[Records from a data source]
==========

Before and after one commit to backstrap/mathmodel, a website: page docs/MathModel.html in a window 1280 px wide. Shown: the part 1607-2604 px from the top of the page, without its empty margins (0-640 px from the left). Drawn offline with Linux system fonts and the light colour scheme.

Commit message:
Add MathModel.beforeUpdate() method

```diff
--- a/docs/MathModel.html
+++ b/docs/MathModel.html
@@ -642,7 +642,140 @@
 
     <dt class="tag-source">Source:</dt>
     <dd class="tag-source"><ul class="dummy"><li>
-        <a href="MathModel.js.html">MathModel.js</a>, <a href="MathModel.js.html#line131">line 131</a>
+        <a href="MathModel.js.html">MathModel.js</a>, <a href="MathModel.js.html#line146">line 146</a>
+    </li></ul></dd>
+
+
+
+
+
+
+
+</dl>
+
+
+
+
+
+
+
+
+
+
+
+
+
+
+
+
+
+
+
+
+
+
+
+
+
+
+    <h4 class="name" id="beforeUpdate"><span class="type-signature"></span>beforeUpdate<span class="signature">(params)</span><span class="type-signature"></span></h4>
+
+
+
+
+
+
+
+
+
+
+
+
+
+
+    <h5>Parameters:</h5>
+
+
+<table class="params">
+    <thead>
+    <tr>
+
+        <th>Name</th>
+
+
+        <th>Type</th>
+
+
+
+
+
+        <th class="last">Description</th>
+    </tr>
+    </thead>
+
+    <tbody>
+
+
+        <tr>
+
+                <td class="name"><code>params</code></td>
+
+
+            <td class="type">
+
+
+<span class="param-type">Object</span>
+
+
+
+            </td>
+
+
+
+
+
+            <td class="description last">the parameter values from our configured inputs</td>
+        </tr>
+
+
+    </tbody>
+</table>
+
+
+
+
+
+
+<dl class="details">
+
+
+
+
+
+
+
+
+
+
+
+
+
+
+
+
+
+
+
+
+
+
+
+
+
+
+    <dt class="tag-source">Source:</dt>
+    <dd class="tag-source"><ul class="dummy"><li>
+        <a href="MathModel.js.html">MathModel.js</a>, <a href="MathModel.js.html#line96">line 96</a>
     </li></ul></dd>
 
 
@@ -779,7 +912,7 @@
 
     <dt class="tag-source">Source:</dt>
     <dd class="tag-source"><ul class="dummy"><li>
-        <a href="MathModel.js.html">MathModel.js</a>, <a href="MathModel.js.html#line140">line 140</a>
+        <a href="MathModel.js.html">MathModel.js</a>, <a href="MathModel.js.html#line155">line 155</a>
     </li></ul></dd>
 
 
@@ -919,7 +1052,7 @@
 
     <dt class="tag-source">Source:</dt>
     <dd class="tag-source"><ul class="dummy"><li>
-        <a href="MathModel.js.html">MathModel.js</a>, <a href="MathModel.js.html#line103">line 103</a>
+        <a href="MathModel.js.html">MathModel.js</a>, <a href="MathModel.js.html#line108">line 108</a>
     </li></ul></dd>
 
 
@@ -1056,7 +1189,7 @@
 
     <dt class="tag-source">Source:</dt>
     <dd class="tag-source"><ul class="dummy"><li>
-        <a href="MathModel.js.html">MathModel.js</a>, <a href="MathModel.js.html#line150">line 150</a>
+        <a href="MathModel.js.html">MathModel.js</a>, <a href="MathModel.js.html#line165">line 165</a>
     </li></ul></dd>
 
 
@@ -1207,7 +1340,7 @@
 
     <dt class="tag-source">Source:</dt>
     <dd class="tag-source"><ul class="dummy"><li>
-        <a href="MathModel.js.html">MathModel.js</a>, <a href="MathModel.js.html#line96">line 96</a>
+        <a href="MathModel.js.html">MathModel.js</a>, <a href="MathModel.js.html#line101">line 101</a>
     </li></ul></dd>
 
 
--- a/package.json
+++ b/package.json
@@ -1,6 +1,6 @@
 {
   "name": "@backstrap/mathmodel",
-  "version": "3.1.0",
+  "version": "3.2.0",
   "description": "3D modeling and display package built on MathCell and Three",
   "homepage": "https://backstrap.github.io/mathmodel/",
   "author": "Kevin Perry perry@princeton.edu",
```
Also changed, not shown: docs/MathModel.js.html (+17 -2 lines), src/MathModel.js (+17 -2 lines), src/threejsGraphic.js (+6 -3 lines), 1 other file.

==========

Your task: Would you retype all of the data exactly as shown?

Answer box:
Before and after one commit to backstrap/mathmodel, a website: page docs/MathModel.html in a window 1280 px wide. Shown: the part 1607-2604 px from the top of the page, without its empty margins (0-640 px from the left). Drawn offline with Linux system fonts and the light colour scheme.

Commit message:
Add MathModel.beforeUpdate() method

```diff
--- a/docs/MathModel.html
+++ b/docs/MathModel.html
@@ -642,7 +642,140 @@
 
     <dt class="tag-source">Source:</dt>
     <dd class="tag-source"><ul class="dummy"><li>
-        <a href="MathModel.js.html">MathModel.js</a>, <a href="MathModel.js.html#line131">line 131</a>
+        <a href="MathModel.js.html">MathModel.js</a>, <a href="MathModel.js.html#line146">line 146</a>
+    </li></ul></dd>
+
+
+
+
+
+
+
+</dl>
+
+
+
+
+
+
+
+
+
+
+
+
+
+
+
+
+
+
+
+
+
+
+
+
+
+
+    <h4 class="name" id="beforeUpdate"><span class="type-signature"></span>beforeUpdate<span class="signature">(params)</span><span class="type-signature"></span></h4>
+
+
+
+
+
+
+
+
+
+
+
+
+
+
+    <h5>Parameters:</h5>
+
+
+<table class="params">
+    <thead>
+    <tr>
+
+        <th>Name</th>
+
+
+        <th>Type</th>
+
+
+
+
+
+        <th class="last">Description</th>
+    </tr>
+    </thead>
+
+    <tbody>
+
+
+        <tr>
+
+                <td class="name"><code>params</code></td>
+
+
+            <td class="type">
+
+
+<span class="param-type">Object</span>
+
+
+
+            </td>
+
+
+
+
+
+            <td class="description last">the parameter values from our configured inputs</td>
+        </tr>
+
+
+    </tbody>
+</table>
+
+
+
+
+
+
+<dl class="details">
+
+
+
+
+
+
+
+
+
+
+
+
+
+
+
+
+
+
+
+
+
+
+
+
+
+
+    <dt class="tag-source">Source:</dt>
+    <dd class="tag-source"><ul class="dummy"><li>
+        <a href="MathModel.js.html">MathModel.js</a>, <a href="MathModel.js.html#line96">line 96</a>
     </li></ul></dd>
 
 
@@ -779,7 +912,7 @@
 
     <dt class="tag-source">Source:</dt>
     <dd class="tag-source"><ul class="dummy"><li>
-        <a href="MathModel.js.html">MathModel.js</a>, <a href="MathModel.js.html#line140">line 140</a>
+        <a href="MathModel.js.html">MathModel.js</a>, <a href="MathModel.js.html#line155">line 155</a>
     </li></ul></dd>
 
 
@@ -919,7 +1052,7 @@
 
     <dt class="tag-source">Source:</dt>
     <dd class="tag-source"><ul class="dummy"><li>
-        <a href="MathModel.js.html">MathModel.js</a>, <a href="MathModel.js.html#line103">line 103</a>
+        <a href="MathModel.js.html">MathModel.js</a>, <a href="MathModel.js.html#line108">line 108</a>
     </li></ul></dd>
 
 
@@ -1056,7 +1189,7 @@
 
     <dt class="tag-source">Source:</dt>
     <dd class="tag-source"><ul class="dummy"><li>
-        <a href="MathModel.js.html">MathModel.js</a>, <a href="MathModel.js.html#line150">line 150</a>
+        <a href="MathModel.js.html">MathModel.js</a>, <a href="MathModel.js.html#line165">line 165</a>
     </li></ul></dd>
 
 
@@ -1207,7 +1340,7 @@
 
     <dt class="tag-source">Source:</dt>
     <dd class="tag-source"><ul class="dummy"><li>
-        <a href="MathModel.js.html">MathModel.js</a>, <a href="MathModel.js.html#line96">line 96</a>
+        <a href="MathModel.js.html">MathModel.js</a>, <a href="MathModel.js.html#line101">line 101</a>
     </li></ul></dd>
 
 
--- a/package.json
+++ b/package.json
@@ -1,6 +1,6 @@
 {
   "name": "@backstrap/mathmodel",
-  "version": "3.1.0",
+  "version": "3.2.0",
   "description": "3D modeling and display package built on MathCell and Three",
   "homepage": "https://backstrap.github.io/mathmodel/",
   "author": "Kevin Perry perry@princeton.edu",
```
Also changed, not shown: docs/MathModel.js.html (+17 -2 lines), src/MathModel.js (+17 -2 lines), src/threejsGraphic.js (+6 -3 lines), 1 other file.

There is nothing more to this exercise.